◆ ENTRIES PROVIDED ◆
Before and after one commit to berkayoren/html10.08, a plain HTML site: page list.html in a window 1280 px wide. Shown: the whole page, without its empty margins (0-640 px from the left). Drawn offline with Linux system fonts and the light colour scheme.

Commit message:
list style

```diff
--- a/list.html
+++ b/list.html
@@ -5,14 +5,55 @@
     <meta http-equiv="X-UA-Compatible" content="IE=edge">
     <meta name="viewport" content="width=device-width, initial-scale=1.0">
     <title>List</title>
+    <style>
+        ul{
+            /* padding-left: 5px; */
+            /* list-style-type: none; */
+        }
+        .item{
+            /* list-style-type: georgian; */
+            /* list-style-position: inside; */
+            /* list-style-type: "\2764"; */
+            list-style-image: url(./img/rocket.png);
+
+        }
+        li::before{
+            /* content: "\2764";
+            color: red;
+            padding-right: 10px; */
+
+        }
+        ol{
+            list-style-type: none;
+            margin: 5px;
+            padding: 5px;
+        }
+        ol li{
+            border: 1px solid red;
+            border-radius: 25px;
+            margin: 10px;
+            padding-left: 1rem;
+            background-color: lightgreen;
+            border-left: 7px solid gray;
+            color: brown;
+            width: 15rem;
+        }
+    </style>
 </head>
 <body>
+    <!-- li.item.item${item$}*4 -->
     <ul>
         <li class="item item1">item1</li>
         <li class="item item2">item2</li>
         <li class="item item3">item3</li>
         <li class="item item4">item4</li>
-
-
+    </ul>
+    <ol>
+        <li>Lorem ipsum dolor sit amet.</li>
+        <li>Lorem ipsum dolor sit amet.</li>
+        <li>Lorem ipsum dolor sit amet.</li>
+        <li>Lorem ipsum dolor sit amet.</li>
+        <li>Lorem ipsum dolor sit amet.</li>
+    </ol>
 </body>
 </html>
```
...
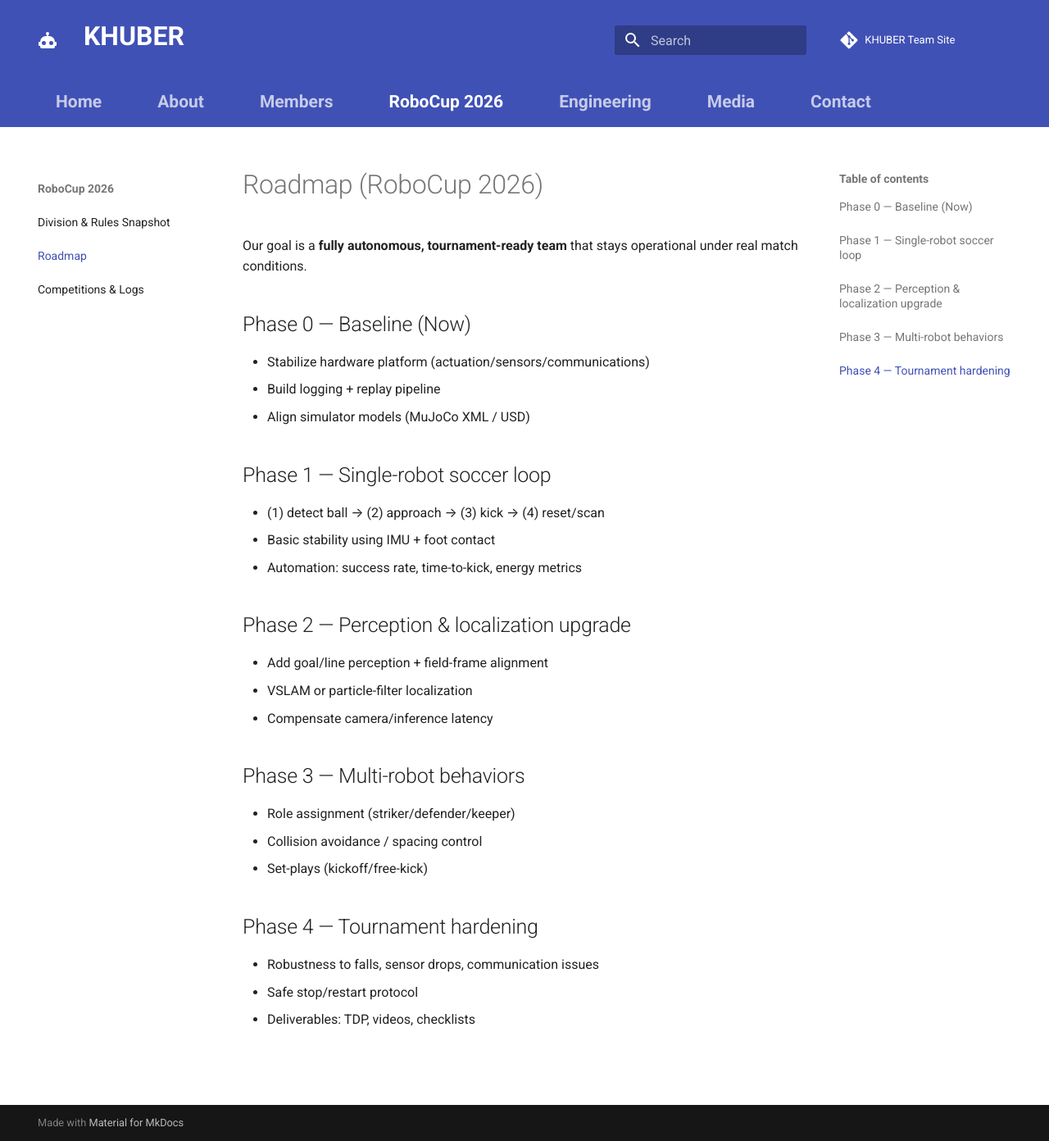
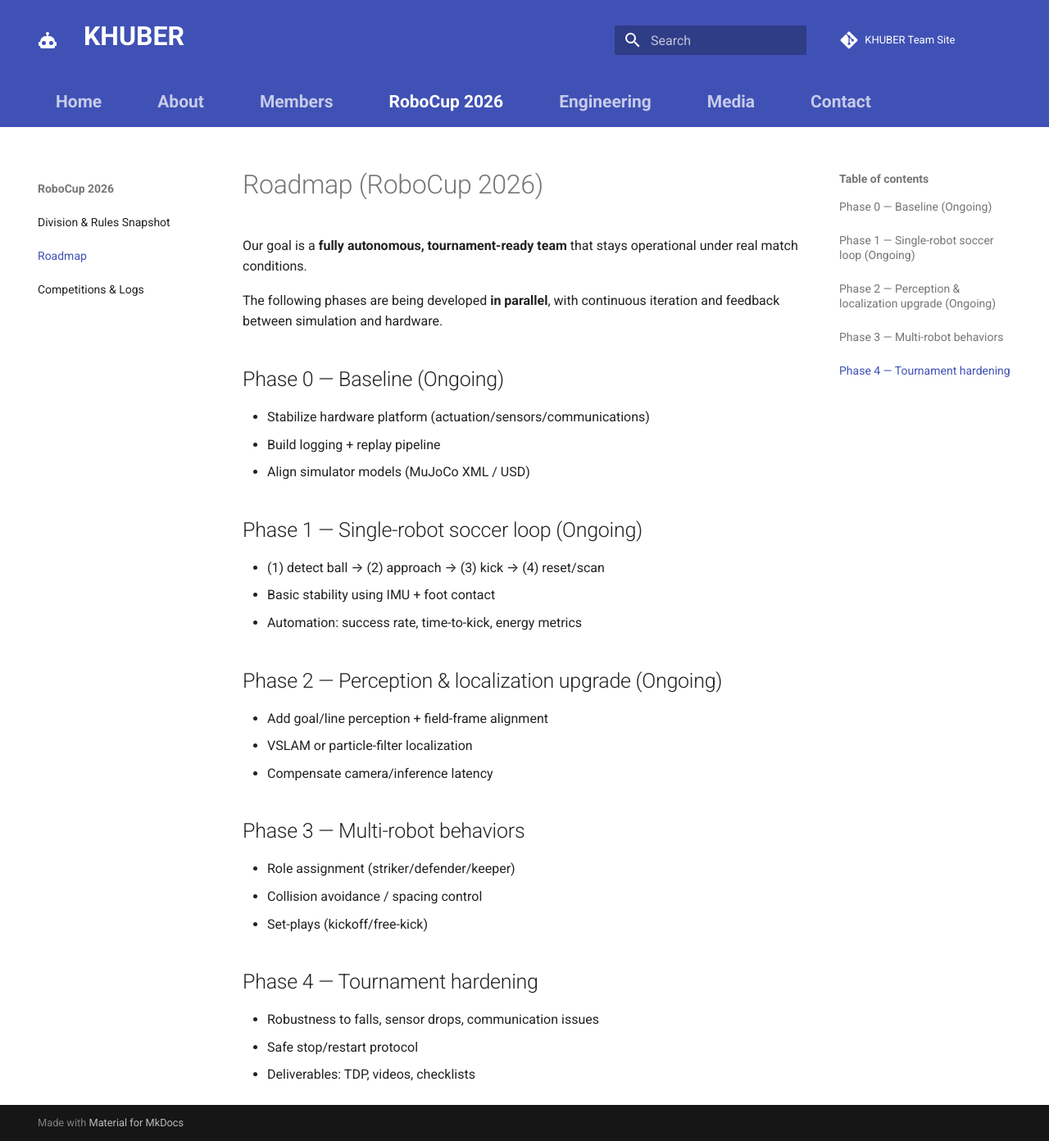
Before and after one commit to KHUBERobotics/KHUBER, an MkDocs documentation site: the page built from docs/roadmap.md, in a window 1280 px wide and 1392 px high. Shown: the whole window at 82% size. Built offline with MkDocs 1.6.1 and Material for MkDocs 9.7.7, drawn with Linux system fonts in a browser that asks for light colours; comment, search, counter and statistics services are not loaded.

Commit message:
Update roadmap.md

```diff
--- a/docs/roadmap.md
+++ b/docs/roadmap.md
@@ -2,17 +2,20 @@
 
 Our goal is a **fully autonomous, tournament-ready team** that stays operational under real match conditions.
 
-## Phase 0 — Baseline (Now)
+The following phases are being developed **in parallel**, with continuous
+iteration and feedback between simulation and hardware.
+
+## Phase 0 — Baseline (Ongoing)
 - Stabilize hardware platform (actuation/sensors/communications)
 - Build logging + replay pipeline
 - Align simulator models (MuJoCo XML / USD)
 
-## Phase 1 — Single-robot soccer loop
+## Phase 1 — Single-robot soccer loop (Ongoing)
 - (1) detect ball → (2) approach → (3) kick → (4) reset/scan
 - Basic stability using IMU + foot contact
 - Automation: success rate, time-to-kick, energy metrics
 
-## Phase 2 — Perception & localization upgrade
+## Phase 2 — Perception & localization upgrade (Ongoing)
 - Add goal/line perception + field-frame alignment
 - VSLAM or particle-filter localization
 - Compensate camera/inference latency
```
* * *
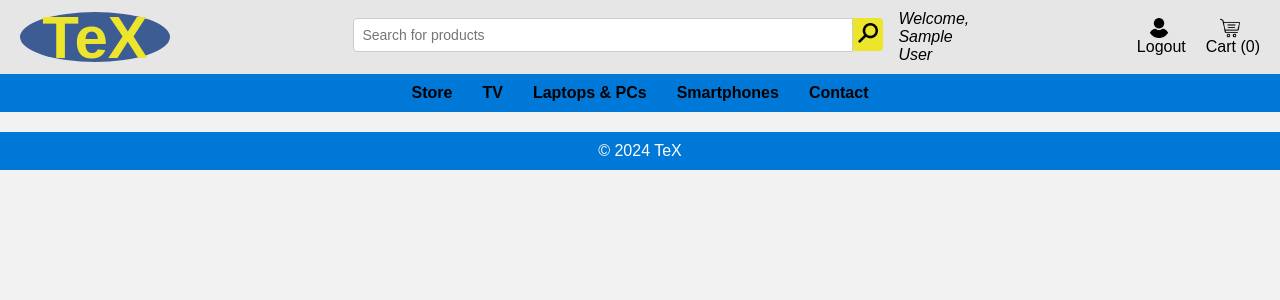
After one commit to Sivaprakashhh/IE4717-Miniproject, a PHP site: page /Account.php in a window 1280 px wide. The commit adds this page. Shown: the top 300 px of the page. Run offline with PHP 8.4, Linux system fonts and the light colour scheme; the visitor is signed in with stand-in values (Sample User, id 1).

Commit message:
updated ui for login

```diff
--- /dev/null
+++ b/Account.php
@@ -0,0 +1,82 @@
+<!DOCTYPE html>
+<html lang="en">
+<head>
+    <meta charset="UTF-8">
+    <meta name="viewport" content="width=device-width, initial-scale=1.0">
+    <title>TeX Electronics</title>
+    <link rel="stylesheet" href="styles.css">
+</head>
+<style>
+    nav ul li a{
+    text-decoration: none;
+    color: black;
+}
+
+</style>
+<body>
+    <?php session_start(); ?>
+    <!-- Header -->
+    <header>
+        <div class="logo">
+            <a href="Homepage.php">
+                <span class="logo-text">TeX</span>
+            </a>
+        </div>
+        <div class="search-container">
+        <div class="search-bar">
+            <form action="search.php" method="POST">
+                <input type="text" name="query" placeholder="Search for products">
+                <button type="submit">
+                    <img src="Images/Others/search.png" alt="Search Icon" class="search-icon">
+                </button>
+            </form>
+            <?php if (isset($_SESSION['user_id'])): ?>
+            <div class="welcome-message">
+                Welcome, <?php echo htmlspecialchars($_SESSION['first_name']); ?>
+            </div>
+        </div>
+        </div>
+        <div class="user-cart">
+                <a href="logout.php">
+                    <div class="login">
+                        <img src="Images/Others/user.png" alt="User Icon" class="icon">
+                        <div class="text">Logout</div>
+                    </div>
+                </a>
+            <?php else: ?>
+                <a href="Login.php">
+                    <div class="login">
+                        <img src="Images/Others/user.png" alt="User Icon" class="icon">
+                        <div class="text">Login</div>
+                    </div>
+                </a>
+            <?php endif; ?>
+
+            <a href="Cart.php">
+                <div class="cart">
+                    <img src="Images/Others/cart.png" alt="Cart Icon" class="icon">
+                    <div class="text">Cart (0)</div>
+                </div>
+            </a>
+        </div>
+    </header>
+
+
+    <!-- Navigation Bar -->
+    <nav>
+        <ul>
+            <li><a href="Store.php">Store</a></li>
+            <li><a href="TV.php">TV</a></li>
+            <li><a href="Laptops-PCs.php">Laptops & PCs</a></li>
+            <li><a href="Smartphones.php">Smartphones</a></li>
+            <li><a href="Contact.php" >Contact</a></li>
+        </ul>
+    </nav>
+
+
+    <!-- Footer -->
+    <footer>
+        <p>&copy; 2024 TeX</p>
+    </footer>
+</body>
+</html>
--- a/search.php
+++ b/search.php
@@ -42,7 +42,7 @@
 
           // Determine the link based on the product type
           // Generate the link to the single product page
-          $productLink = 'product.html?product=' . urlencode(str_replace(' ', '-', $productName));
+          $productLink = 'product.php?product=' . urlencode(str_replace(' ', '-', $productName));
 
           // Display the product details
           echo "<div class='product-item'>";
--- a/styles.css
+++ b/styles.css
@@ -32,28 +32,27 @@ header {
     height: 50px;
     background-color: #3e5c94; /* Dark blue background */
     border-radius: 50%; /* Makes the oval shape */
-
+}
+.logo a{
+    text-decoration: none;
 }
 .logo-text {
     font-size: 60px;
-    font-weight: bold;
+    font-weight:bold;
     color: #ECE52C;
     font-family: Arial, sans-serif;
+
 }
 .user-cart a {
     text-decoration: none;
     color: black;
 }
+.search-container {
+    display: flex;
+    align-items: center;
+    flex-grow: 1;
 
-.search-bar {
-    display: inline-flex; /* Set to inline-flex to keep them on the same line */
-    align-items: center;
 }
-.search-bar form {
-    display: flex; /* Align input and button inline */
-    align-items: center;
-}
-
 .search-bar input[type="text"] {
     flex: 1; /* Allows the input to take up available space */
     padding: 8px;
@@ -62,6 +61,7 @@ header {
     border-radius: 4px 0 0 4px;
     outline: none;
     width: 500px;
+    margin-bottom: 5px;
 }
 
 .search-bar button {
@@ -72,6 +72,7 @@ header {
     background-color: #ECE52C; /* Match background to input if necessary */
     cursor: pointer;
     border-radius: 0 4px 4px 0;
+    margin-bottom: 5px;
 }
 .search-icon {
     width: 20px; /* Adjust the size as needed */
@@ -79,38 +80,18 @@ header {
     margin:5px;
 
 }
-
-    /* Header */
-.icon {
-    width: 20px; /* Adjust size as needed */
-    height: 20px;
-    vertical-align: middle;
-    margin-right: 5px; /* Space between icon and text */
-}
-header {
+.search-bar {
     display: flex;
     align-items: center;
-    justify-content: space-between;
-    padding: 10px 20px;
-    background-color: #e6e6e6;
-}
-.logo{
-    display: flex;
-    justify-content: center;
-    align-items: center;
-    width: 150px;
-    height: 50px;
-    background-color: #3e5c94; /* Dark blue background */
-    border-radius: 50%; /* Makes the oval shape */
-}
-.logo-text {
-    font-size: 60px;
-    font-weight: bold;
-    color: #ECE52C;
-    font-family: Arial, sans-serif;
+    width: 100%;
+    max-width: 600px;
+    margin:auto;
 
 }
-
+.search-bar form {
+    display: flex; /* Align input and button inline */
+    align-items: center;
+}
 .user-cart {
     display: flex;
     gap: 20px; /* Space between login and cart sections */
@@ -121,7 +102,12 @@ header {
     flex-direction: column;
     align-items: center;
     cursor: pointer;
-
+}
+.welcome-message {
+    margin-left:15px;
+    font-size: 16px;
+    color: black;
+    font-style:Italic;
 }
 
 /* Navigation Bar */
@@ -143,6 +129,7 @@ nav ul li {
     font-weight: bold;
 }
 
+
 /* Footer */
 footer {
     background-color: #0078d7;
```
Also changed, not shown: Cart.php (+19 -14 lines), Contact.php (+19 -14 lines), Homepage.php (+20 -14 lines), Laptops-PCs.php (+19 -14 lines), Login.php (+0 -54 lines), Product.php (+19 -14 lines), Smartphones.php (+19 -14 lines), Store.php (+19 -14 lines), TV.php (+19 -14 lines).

◆ INSTRUCTIONS TO FOLLOW ◆
Give the count of lines in the listing that hold the word "button", with no other text.

◆ SOLUTION FOR THIS TASK ◆
5